Repeat everything in the data exactly except images.
== == ==
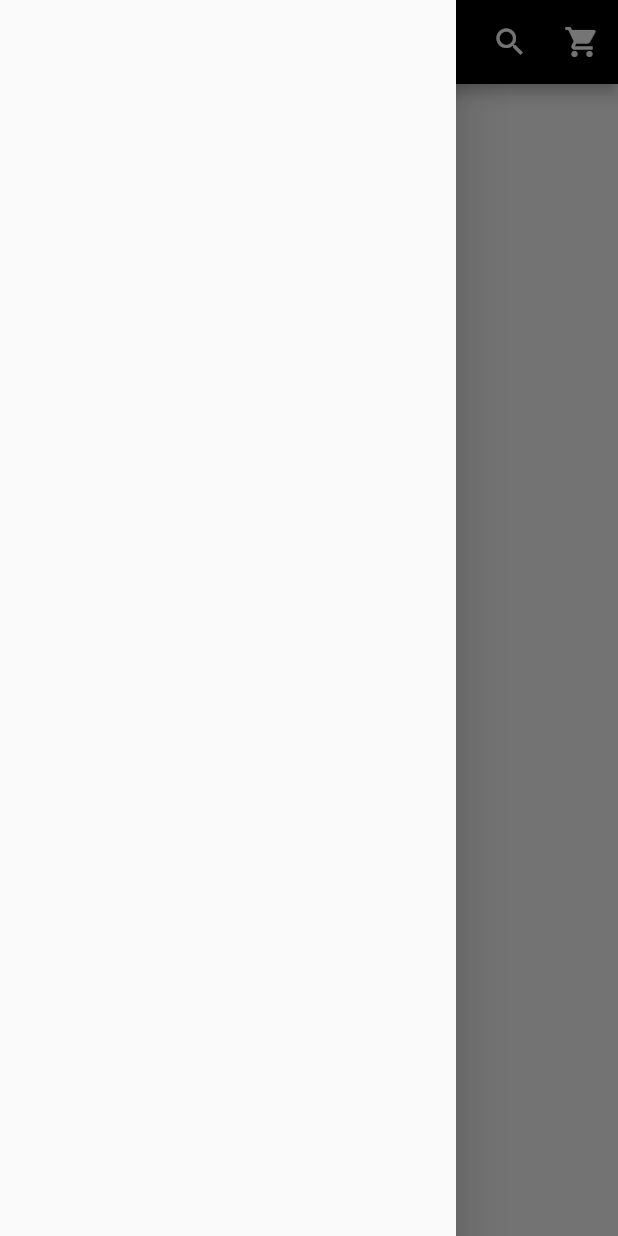
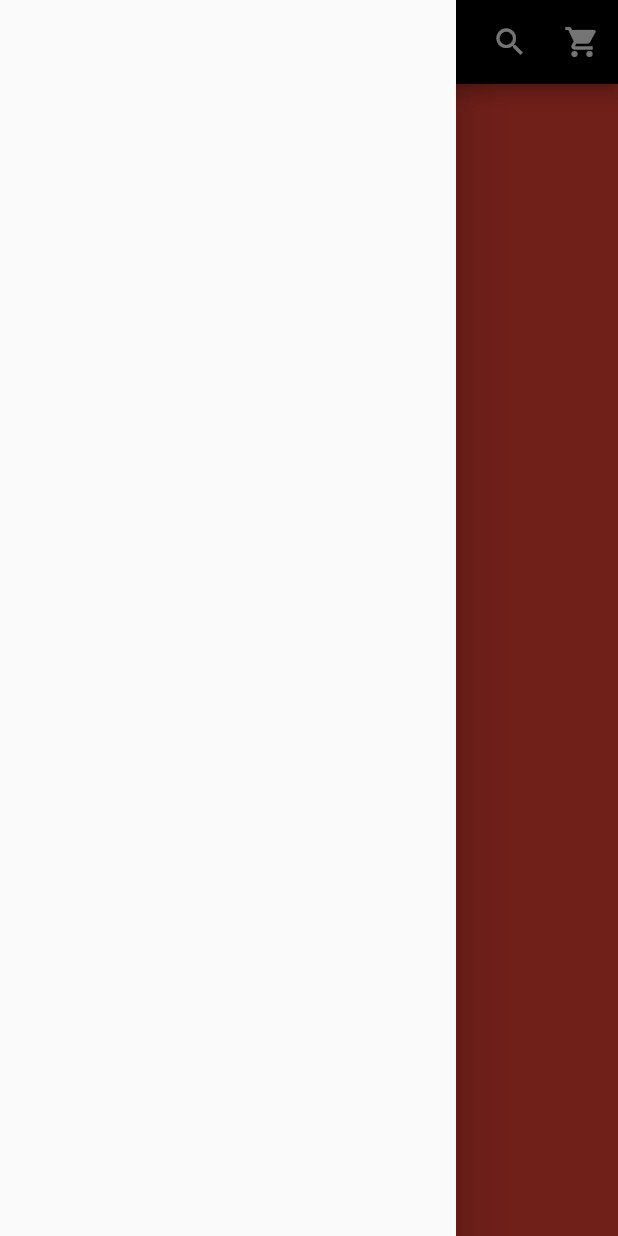
Before and after one commit to MiqueiasLima/FlutterLayoutResponsivo, a Flutter app: the screen it shows after launch, with the side drawer open, on a phone screen of 412 x 824 dp. Run offline on Flutter 3.47's test engine with Material 2 defaults, Android fonts, the phone set to English and light mode, and no system bars.

Commit message:
Adicionando área para o conteúdo no body

```diff
--- /dev/null
+++ b/lib/BreakPoints.dart
@@ -0,0 +1,2 @@
+
+const breakPoints = 700;
--- a/lib/main.dart
+++ b/lib/main.dart
@@ -13,6 +13,7 @@ class MyApp extends StatelessWidget {
   @override
   Widget build(BuildContext context) {
     return MaterialApp(
+      title: "Flutter Web",
       home: HomePage(),
     );
   }
--- a/lib/pages/home/HomePage.dart
+++ b/lib/pages/home/HomePage.dart
@@ -2,6 +2,7 @@ import 'package:flutter/cupertino.dart';
 import 'package:flutter/material.dart';
 import 'package:responsividade/pages/home/widgets/appbar/Mobile_app_bar.dart';
 import 'package:responsividade/pages/home/widgets/appbar/Web_App_Bar.dart';
+import '../../BreakPoints.dart';
 
 class HomePage extends StatelessWidget {
   const HomePage({Key key}) : super(key: key);
@@ -10,9 +11,21 @@ class HomePage extends StatelessWidget {
   Widget build(BuildContext context) {
     return LayoutBuilder(builder: (BuildContext context, BoxConstraints constraints){
         return Scaffold(
-          appBar: constraints.maxWidth < 800 ? PreferredSize(child: Mobile_App_Bar(), preferredSize: Size(double.infinity,56)) :
+          appBar: constraints.maxWidth < breakPoints ? PreferredSize(child: Mobile_App_Bar(), preferredSize: Size(double.infinity,56)) :
           PreferredSize(child: Web_App_Bar(), preferredSize: Size(double.infinity,72)),
-          drawer: Drawer(),
+          drawer: constraints.maxWidth > breakPoints ? null : Drawer(),
+          body: Align(
+            alignment: Alignment.topCenter,
+            child: ConstrainedBox(
+              constraints: BoxConstraints(
+                maxWidth: 1400,
+
+              ),
+              child: Container(
+                color: Colors.red,
+              ),
+            ),
+          ),
         );
     });
   }
```
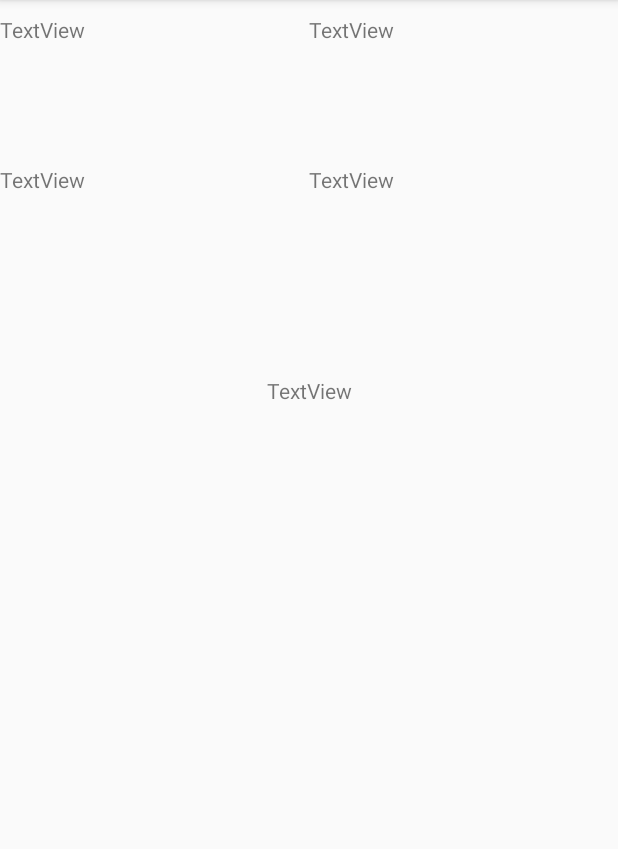
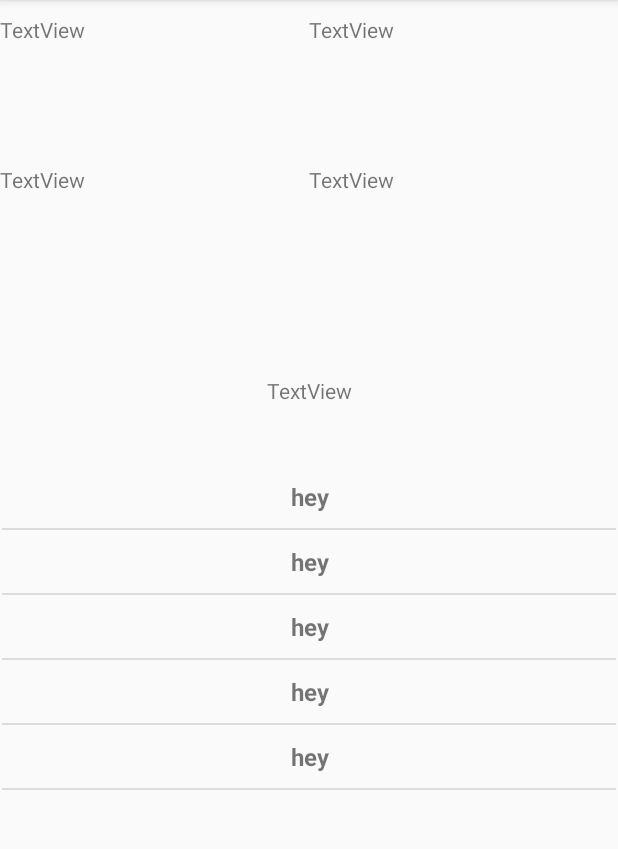
Before and after one commit to ElikBelik77/PulseNotifier, an Android app: the screen it shows after launch (MainActivity), on a phone screen of 412 x 824 dp, the part 84-933 px from its top. Run offline under Robolectric (Android 15) with nearby library versions, the phone set to English and light mode, and no system bars.

Commit message:
Pushing updates to the MainActivity event lists

```diff
--- a/app/src/main/java/com/example/pulsenotifier/HeartbeatService.java
+++ b/app/src/main/java/com/example/pulsenotifier/HeartbeatService.java
@@ -116,8 +116,8 @@ public class HeartbeatService extends Service implements Observer<Float> {
             DateFormat dateFormat = new SimpleDateFormat("yyyy/MM/dd HH:mm:ss", Locale.ENGLISH);
             Date date = new Date();
             MainActivity.events.add(new EventState(dateFormat.format(date), 0, 0, recordingFileName));
+            MainActivity.listAdapter.notifyDataSetChanged();
         } catch (Exception e) {
-
         }
     }
 
--- a/app/src/main/java/com/example/pulsenotifier/MainActivity.java
+++ b/app/src/main/java/com/example/pulsenotifier/MainActivity.java
@@ -17,15 +17,20 @@ import java.util.List;
 
 public class MainActivity extends AppCompatActivity {
     public static List<EventState> events = new ArrayList<EventState>();
-
+    public static ArrayAdapter listAdapter = null;
     @Override
     protected void onCreate(Bundle savedInstanceState) {
         super.onCreate(savedInstanceState);
+        events.add(new EventState("hey",0,0,"hey"));
+        events.add(new EventState("hey",0,0,"hey"));
+        events.add(new EventState("hey",0,0,"hey"));
+        events.add(new EventState("hey",0,0,"hey"));
+        events.add(new EventState("hey",0,0,"hey"));
         setContentView(R.layout.activity_main);
-        ArrayAdapter adapter = new ArrayAdapter<EventState>(this,
+        listAdapter = new ArrayAdapter<EventState>(this,
                 R.layout.activity_listview, events);
         ListView listView = (ListView) findViewById(R.id.listView);
-        listView.setAdapter(adapter);
+        listView.setAdapter(listAdapter);
         final MainActivity mainActivity = this;
         listView.setOnItemClickListener(new AdapterView.OnItemClickListener() {
             @Override
```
== == ==
■ Solution to the exercise ■
Before and after one commit to MiqueiasLima/FlutterLayoutResponsivo, a Flutter app: the screen it shows after launch, with the side drawer open, on a phone screen of 412 x 824 dp. Run offline on Flutter 3.47's test engine with Material 2 defaults, Android fonts, the phone set to English and light mode, and no system bars.

Commit message:
Adicionando área para o conteúdo no body

```diff
--- /dev/null
+++ b/lib/BreakPoints.dart
@@ -0,0 +1,2 @@
+
+const breakPoints = 700;
--- a/lib/main.dart
+++ b/lib/main.dart
@@ -13,6 +13,7 @@ class MyApp extends StatelessWidget {
   @override
   Widget build(BuildContext context) {
     return MaterialApp(
+      title: "Flutter Web",
       home: HomePage(),
     );
   }
--- a/lib/pages/home/HomePage.dart
+++ b/lib/pages/home/HomePage.dart
@@ -2,6 +2,7 @@ import 'package:flutter/cupertino.dart';
 import 'package:flutter/material.dart';
 import 'package:responsividade/pages/home/widgets/appbar/Mobile_app_bar.dart';
 import 'package:responsividade/pages/home/widgets/appbar/Web_App_Bar.dart';
+import '../../BreakPoints.dart';
 
 class HomePage extends StatelessWidget {
   const HomePage({Key key}) : super(key: key);
@@ -10,9 +11,21 @@ class HomePage extends StatelessWidget {
   Widget build(BuildContext context) {
     return LayoutBuilder(builder: (BuildContext context, BoxConstraints constraints){
         return Scaffold(
-          appBar: constraints.maxWidth < 800 ? PreferredSize(child: Mobile_App_Bar(), preferredSize: Size(double.infinity,56)) :
+          appBar: constraints.maxWidth < breakPoints ? PreferredSize(child: Mobile_App_Bar(), preferredSize: Size(double.infinity,56)) :
           PreferredSize(child: Web_App_Bar(), preferredSize: Size(double.infinity,72)),
-          drawer: Drawer(),
+          drawer: constraints.maxWidth > breakPoints ? null : Drawer(),
+          body: Align(
+            alignment: Alignment.topCenter,
+            child: ConstrainedBox(
+              constraints: BoxConstraints(
+                maxWidth: 1400,
+
+              ),
+              child: Container(
+                color: Colors.red,
+              ),
+            ),
+          ),
         );
     });
   }
```
Before and after one commit to ElikBelik77/PulseNotifier, an Android app: the screen it shows after launch (MainActivity), on a phone screen of 412 x 824 dp, the part 84-933 px from its top. Run offline under Robolectric (Android 15) with nearby library versions, the phone set to English and light mode, and no system bars.

Commit message:
Pushing updates to the MainActivity event lists

```diff
--- a/app/src/main/java/com/example/pulsenotifier/HeartbeatService.java
+++ b/app/src/main/java/com/example/pulsenotifier/HeartbeatService.java
@@ -116,8 +116,8 @@ public class HeartbeatService extends Service implements Observer<Float> {
             DateFormat dateFormat = new SimpleDateFormat("yyyy/MM/dd HH:mm:ss", Locale.ENGLISH);
             Date date = new Date();
             MainActivity.events.add(new EventState(dateFormat.format(date), 0, 0, recordingFileName));
+            MainActivity.listAdapter.notifyDataSetChanged();
         } catch (Exception e) {
-
         }
     }
 
--- a/app/src/main/java/com/example/pulsenotifier/MainActivity.java
+++ b/app/src/main/java/com/example/pulsenotifier/MainActivity.java
@@ -17,15 +17,20 @@ import java.util.List;
 
 public class MainActivity extends AppCompatActivity {
     public static List<EventState> events = new ArrayList<EventState>();
-
+    public static ArrayAdapter listAdapter = null;
     @Override
     protected void onCreate(Bundle savedInstanceState) {
         super.onCreate(savedInstanceState);
+        events.add(new EventState("hey",0,0,"hey"));
+        events.add(new EventState("hey",0,0,"hey"));
+        events.add(new EventState("hey",0,0,"hey"));
+        events.add(new EventState("hey",0,0,"hey"));
+        events.add(new EventState("hey",0,0,"hey"));
         setContentView(R.layout.activity_main);
-        ArrayAdapter adapter = new ArrayAdapter<EventState>(this,
+        listAdapter = new ArrayAdapter<EventState>(this,
                 R.layout.activity_listview, events);
         ListView listView = (ListView) findViewById(R.id.listView);
-        listView.setAdapter(adapter);
+        listView.setAdapter(listAdapter);
         final MainActivity mainActivity = this;
         listView.setOnItemClickListener(new AdapterView.OnItemClickListener() {
             @Override
```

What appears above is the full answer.